The Borzoi is a tall, aristocratic dog with a greyhound-like build, long hair, and a long, narrow head. The ears lie back on the neck, but may prick up partially when the dog is alert. The back is gracefully arched over the loin. The chest is narrow, but very deep, and there is a noticeable tuck-up. The tail is long and carried low. The longish silky coat may be white, golden, tan, black and tan, gray or brindle, solid or spotted. A heavy neck ruff is characteristic.
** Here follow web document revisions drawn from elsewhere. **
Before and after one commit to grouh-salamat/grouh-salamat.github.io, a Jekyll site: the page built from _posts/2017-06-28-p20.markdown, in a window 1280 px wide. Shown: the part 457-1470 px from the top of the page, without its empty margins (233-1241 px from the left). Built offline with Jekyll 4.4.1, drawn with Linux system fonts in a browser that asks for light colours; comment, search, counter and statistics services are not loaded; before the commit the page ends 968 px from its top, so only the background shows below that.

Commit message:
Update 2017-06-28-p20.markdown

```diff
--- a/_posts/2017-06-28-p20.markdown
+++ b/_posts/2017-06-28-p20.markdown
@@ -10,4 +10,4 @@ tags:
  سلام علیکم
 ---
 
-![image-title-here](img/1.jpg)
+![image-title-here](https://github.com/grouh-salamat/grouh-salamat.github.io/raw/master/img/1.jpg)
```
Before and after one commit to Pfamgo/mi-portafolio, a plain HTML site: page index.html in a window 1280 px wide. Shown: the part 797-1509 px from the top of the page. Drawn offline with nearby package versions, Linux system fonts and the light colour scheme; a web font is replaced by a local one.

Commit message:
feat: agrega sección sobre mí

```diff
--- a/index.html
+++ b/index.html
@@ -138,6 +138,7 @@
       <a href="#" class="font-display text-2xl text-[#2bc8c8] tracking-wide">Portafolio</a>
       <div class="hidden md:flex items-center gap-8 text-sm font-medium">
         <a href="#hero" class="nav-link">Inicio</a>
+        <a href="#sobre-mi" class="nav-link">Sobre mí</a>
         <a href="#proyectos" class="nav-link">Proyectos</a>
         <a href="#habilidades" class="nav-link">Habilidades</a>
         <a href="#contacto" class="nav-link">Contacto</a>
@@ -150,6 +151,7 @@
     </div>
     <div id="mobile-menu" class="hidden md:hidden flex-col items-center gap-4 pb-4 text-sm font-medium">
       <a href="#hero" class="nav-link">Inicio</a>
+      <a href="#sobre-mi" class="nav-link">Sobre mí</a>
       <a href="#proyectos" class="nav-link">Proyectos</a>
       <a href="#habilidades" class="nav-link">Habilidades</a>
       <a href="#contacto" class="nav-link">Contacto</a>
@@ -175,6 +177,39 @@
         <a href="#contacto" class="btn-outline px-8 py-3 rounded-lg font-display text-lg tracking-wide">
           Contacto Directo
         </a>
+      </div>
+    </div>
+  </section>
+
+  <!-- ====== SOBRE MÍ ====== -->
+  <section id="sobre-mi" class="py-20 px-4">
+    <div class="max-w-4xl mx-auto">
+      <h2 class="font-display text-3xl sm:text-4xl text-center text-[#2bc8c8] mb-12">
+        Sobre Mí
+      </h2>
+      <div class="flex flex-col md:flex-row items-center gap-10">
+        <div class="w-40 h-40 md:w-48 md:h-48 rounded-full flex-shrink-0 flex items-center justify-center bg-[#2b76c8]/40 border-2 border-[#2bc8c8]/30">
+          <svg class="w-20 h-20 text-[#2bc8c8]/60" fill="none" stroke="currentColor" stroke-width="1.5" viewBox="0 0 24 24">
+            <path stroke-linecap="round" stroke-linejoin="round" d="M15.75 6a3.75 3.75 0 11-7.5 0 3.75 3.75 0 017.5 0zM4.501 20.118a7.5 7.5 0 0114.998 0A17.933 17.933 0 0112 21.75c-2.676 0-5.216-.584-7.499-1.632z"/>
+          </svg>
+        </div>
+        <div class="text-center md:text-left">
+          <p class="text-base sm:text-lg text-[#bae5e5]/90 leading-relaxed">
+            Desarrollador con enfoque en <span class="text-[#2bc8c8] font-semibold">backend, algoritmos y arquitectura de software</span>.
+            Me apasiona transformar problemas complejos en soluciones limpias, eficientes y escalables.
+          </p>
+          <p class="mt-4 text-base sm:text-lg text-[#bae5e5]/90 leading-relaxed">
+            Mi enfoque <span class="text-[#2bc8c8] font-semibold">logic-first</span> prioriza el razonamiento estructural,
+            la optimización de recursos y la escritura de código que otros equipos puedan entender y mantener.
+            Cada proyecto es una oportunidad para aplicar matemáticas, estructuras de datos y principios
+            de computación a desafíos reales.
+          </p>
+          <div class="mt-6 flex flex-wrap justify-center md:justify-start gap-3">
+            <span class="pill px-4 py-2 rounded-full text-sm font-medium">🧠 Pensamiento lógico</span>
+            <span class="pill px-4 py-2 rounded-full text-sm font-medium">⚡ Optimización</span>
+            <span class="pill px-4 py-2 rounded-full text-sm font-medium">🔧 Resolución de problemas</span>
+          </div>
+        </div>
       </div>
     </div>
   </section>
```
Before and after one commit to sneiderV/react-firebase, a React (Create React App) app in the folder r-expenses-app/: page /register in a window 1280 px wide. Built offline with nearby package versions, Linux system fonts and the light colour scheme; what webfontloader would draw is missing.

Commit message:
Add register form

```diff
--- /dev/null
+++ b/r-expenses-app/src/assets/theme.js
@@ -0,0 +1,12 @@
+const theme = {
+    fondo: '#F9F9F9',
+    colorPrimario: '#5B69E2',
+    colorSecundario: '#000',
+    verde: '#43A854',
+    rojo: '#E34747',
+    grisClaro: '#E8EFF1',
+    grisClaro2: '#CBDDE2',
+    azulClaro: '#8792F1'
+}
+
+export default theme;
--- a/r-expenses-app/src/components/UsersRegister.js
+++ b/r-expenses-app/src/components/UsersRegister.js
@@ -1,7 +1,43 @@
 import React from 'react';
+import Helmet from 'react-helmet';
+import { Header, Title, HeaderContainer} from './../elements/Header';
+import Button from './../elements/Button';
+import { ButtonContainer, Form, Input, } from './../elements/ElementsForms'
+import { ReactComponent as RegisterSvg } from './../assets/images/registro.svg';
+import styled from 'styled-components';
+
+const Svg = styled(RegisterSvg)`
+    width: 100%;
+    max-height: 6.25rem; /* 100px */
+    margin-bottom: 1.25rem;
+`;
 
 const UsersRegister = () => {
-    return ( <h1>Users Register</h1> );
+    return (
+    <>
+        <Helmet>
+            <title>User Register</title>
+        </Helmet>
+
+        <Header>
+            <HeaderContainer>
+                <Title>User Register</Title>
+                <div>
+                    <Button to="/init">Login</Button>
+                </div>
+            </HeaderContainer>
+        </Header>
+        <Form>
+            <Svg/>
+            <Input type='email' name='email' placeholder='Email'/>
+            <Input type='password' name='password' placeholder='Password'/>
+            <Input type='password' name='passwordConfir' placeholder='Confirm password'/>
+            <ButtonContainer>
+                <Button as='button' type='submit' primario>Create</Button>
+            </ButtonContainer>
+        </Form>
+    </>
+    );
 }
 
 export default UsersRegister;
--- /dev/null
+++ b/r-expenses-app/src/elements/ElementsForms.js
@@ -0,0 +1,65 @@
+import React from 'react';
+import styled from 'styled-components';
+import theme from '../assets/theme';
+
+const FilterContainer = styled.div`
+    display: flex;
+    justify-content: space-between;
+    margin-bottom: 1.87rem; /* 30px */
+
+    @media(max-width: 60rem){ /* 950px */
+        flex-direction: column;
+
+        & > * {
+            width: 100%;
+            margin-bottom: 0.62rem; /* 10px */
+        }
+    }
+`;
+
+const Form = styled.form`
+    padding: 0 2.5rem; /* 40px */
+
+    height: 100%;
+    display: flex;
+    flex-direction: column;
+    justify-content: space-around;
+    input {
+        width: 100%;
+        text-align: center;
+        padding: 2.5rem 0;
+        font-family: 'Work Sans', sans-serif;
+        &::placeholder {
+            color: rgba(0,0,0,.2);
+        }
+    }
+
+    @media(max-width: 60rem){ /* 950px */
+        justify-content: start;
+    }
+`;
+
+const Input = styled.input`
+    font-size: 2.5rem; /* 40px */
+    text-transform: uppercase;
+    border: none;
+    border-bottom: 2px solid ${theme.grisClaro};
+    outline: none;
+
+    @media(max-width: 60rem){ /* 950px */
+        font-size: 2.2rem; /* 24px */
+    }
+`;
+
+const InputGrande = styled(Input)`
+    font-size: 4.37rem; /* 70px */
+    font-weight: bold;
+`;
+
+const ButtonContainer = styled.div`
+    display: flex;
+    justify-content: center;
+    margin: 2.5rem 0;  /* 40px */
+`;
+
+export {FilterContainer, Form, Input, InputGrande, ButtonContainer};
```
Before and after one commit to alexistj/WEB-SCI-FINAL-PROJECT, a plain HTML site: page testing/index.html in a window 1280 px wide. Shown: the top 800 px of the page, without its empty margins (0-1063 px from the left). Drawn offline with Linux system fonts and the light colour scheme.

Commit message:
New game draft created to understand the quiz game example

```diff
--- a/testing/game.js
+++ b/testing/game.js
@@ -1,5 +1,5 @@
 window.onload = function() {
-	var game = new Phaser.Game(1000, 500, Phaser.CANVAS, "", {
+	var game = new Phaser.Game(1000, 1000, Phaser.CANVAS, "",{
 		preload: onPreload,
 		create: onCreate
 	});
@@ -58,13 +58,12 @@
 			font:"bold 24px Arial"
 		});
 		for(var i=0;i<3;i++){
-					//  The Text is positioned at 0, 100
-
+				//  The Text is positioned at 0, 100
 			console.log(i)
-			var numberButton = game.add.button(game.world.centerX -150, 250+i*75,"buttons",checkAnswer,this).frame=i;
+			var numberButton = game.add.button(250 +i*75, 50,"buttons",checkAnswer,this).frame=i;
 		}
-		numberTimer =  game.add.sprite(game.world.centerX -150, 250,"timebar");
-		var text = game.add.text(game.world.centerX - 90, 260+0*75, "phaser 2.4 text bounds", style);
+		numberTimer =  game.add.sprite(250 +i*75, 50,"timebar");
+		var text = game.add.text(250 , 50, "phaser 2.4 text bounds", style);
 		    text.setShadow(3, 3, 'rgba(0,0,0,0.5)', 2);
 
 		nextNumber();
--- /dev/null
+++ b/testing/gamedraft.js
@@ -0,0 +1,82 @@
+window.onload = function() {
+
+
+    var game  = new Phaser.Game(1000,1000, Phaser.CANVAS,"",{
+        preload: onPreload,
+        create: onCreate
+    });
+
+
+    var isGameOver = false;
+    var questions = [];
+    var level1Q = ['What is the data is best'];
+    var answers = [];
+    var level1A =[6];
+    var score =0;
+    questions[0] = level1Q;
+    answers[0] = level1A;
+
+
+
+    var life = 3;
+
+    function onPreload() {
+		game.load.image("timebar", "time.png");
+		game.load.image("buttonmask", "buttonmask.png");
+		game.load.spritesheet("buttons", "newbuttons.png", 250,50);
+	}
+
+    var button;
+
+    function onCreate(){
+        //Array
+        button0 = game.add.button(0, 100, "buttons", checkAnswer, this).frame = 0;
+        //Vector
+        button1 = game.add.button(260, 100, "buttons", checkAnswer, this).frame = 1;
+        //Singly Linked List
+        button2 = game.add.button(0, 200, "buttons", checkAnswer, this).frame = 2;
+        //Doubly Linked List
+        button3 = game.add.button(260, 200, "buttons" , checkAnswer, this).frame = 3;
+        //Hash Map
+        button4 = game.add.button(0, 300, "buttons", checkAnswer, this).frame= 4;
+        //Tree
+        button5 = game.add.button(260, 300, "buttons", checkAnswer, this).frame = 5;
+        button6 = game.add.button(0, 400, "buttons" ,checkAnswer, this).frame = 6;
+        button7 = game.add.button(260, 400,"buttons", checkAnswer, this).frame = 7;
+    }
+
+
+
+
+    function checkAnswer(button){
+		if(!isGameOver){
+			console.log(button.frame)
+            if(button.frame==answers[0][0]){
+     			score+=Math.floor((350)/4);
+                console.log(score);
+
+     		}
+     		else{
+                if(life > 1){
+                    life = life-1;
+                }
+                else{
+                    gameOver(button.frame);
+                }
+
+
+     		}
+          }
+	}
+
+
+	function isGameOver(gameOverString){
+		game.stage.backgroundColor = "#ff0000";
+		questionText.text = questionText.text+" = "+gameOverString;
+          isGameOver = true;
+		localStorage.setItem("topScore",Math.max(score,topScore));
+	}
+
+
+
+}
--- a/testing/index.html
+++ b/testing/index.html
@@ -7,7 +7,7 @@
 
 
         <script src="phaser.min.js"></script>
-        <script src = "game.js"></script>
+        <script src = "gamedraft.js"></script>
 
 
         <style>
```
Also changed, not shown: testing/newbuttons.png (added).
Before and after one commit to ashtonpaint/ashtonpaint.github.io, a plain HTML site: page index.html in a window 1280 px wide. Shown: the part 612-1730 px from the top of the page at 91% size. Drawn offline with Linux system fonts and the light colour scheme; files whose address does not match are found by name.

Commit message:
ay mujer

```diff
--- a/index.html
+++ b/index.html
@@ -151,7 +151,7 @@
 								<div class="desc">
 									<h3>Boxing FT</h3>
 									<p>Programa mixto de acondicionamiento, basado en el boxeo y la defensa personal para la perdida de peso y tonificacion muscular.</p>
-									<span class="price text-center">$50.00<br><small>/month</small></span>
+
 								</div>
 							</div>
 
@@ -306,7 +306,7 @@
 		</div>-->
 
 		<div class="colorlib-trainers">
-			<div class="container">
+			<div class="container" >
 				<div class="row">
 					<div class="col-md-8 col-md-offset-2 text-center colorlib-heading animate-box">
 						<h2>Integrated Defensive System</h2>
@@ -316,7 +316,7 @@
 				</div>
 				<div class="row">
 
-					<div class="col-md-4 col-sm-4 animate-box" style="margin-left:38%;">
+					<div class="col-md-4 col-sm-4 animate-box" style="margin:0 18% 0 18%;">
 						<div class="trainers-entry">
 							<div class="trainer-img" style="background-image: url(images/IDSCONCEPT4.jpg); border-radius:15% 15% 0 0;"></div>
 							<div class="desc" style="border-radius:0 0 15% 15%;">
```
The Borzoi's ancestors probably came from the Middle East to Russia in the Middle Ages. There this elegant sight hound was adopted by the nobility, crossed with longer haired sheepdogs, and used as a fierce and brave wolf hunter, earning the name Borzoi (meaning “swift”). The Russian nobility bred and hunted with these dogs for hundreds of years, often staging grand events. Eventually the Borzoi's popularity spread throughout Europe. Queen Victoria owned Borzois, and many of the British aristocracy soon followed suit. The breed became favored for gifts among royalty. Initially called the Russian Wolfhound outside of its native land, the name was eventually changed back to Borzoi.